Pope Francis has urged the Church to be open to new ways as it faces up to the challenges of twenty-first century society, as he moved one of his most modernising predecessors a step closer to sainthood.
Speaking at the beatification of Blessed Pope Paul VI (r1963-78), Francis said that Catholics must “not fear the new” and must be open to previously “unexpected paths”.
The Mass at St Peter’s this morning in front of 70,000 faithful, brought the at times heated Extraordinary Synod on the Family to a close.
For the last two weeks bishops have been engaged in critical discussions on doctrine around marriage, sexuality, divorce and the start of life in order to best respond to the challenges facing Catholic families today.
But in a vote yesterday Synod Fathers were unable to reach agreement on several key issues such as whether to relax the ban on divorced and civilly remarried Catholics receiving Communion, and on how the Church should respond to people in gay and other "irregular" relationships.
In an apparent signal of support for those who favoured the more pastoral approach of the contested reforms, Francis said that the Church must look to the future, healing the "wounds of those that are hurt".
He said: "God is not afraid of the new". "That is why he is continually surprising us, opening our hearts and guiding us in unexpected ways." The Church "must waste no time in seeking to heal the wounds of those that are hurt and to rekindle hope in so many people who have lost hope," he said.
The Church was not a place to "escape from reality", he said, adding that "Christians must look at the reality of the future, that of God, with both feet planted firmly on the ground, and respond with courage to the numerous new challenges."
Francis quoted Blessed Paul VI himself as saying that the Church must "scrutinise the signs of the times, to try to adapt its ways and methods to respond to the growing needs of our time and the changing conditions of society."
Pope Paul in his 15-year-reign was responsible for implementing the reforms of the Second Vatican Council, establishing the Synod of Bishops and guiding the Church through the tumultuous years of the 1960s sexual revolution. He was the first pope to travel outside Italy in the modern era, he oversaw the updating of the liturgy from Latin to the vernacular, and dramatically reorganised the Roman Curia. Like Pope Francis, Paul VI disliked the luxurious trappings of the papacy and did away with the papal triple tiara.
But the former Cardinal Giovanni Montini is also remembered for his 1968 encyclical Humanae Vitae, which banned Catholics from using artificial birth control.
Pope Paul VI, who died in 1978, was beatified after the Vatican approved a miracle on an unborn child.
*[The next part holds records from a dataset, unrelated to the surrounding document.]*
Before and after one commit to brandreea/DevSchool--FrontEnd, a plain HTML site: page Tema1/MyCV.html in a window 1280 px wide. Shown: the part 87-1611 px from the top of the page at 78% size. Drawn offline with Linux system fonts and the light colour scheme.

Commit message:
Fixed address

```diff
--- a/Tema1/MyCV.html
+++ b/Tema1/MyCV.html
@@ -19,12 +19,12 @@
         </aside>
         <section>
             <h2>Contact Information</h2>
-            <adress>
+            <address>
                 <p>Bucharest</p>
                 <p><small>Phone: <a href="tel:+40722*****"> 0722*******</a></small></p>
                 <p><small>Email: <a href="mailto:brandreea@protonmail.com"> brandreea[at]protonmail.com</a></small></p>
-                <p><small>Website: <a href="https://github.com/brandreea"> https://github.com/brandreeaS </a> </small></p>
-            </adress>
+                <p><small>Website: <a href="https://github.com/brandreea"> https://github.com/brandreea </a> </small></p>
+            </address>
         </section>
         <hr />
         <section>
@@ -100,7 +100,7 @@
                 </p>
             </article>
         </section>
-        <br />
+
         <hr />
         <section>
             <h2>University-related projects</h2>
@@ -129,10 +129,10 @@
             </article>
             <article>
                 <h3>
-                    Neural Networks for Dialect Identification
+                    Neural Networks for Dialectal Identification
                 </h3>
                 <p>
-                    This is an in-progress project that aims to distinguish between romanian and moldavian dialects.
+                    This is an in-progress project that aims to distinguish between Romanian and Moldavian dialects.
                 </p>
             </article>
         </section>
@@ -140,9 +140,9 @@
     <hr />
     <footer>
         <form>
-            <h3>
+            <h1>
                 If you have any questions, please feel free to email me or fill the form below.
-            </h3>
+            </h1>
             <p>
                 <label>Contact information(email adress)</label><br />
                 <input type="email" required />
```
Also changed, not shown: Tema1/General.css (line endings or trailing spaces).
Doctors in California had said a baby boy would be born with serious birth defects, but the parents refused to have an abortion and he was born in good health. The boy is now in his teens. Francis praised Paul VI's courage and called him the "great helmsman" of the Church.
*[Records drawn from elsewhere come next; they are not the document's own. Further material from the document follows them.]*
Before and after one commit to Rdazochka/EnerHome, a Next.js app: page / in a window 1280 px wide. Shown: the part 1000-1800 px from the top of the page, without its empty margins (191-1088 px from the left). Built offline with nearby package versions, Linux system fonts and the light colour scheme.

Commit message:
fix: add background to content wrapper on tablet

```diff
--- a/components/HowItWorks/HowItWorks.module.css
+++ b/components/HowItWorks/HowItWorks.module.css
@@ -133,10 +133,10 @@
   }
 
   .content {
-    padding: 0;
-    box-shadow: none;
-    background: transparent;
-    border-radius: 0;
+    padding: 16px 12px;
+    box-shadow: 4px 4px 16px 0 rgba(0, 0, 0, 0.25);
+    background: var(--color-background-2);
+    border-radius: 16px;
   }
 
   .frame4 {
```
Pope Benedict, whom in 1977 Paul VI appointed Archbishop of Munich and Freising and cardinal, made a rare public appearance looking frail. Francis embraced him and accompanied him to his seat in the front row.
Read Pope Francis' homily here.
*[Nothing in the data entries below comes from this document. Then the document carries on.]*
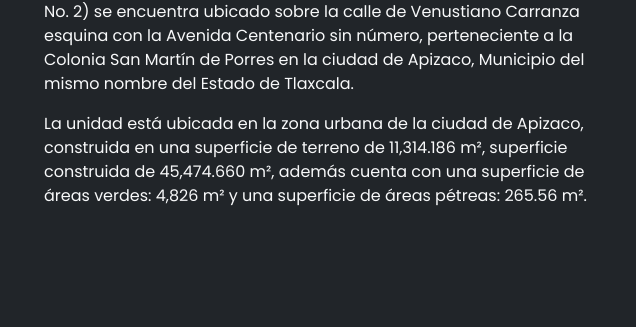
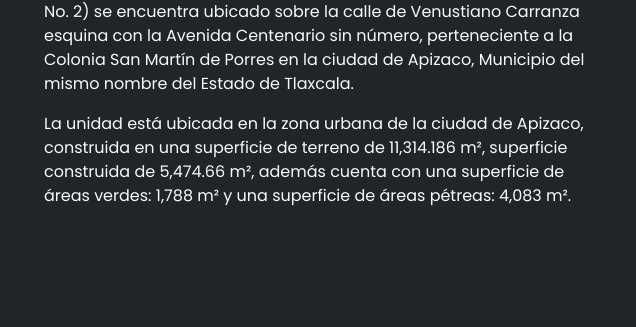
Before and after one commit to imssapizaco-lgtm/Plataforma-Web-HGZ-No.2-IMSS-Apizaco., a plain HTML site: page index.html in a window 1280 px wide. Shown: the part 2414-2741 px from the top of the page, 644-1280 px from the left. Drawn offline with nearby package versions, Linux system fonts and the light colour scheme; some packages are replaced by stand-ins of ours.

```diff
--- a/index.html
+++ b/index.html
@@ -143,8 +143,8 @@
                 </p>
                 <p>
                     La unidad está ubicada en la zona urbana de la ciudad de Apizaco, construida en una superficie de terreno de
-                    11,314.186 m², superficie construida de 45,474.660 m², además cuenta con una superficie de áreas verdes: 4,826 m²
-                    y una superficie de áreas pétreas: 265.56 m².
+                    11,314.186 m², superficie construida de 5,474.66 m², además cuenta con una superficie de áreas verdes: 1,788 m²
+                    y una superficie de áreas pétreas: 4,083 m².
                 </p>
             </div>
         </div>
```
Above: Pope Francis greets cardinals at conclusion of beatification Mass of Blessed Paul VI in St. Peter's Square at Vatican. Photo: CNS photo/Paul Haring